Low-light conditions occur indoors, on overcast and foggy days, during storms and of course as darkness descends. It may seem natural to put your camera away under such circumstances but don't be tempted to do so. Excellent photographic opportunities are created as colours darken and merge together. Subtle tones dominate and the eye becomes more sensitive to small tonal gradations.
It is important to have a fast lens with a maximum aperture of f/2.8, f/2 or f/1.4, and to use the wide apertures to full effect despite depth of field limitations. Slow shutter speeds, 1/4 second for example, can also be used provided your subject does not move and the camera is mounted on a tripod.
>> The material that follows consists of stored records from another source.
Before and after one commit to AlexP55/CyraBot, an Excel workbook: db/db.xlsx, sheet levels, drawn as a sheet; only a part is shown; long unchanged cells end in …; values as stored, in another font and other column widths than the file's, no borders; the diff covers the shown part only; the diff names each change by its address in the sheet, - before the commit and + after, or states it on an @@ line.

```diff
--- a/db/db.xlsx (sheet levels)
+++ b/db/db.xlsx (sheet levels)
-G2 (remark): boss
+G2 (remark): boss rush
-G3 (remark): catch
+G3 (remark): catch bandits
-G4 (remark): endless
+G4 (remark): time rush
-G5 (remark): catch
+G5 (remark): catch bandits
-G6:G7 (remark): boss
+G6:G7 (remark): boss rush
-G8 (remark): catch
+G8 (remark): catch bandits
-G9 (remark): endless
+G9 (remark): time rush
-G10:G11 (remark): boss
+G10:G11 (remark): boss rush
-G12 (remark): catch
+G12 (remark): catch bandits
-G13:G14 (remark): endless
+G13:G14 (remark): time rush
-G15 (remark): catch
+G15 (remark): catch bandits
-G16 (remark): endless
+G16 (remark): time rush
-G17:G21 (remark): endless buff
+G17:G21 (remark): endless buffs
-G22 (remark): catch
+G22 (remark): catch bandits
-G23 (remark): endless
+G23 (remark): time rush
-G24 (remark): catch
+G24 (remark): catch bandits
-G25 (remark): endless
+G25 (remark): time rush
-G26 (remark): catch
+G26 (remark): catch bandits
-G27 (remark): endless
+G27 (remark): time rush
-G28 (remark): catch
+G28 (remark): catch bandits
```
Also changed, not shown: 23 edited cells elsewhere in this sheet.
After dark there are still lots of possibilities. Illuminate a face with a match, a candle or an oil lamp and wonderfully warm and intimate images are possible. Use a fast ISO setting in the range (400 - 6400+) and bear in mind the extreme contrast and low colour temperature. A suitable colour temperature setting, and/or later colour correction, will be required to achieve anything approaching perceived colour, and detail at one end of the brightness scale will probably be lost.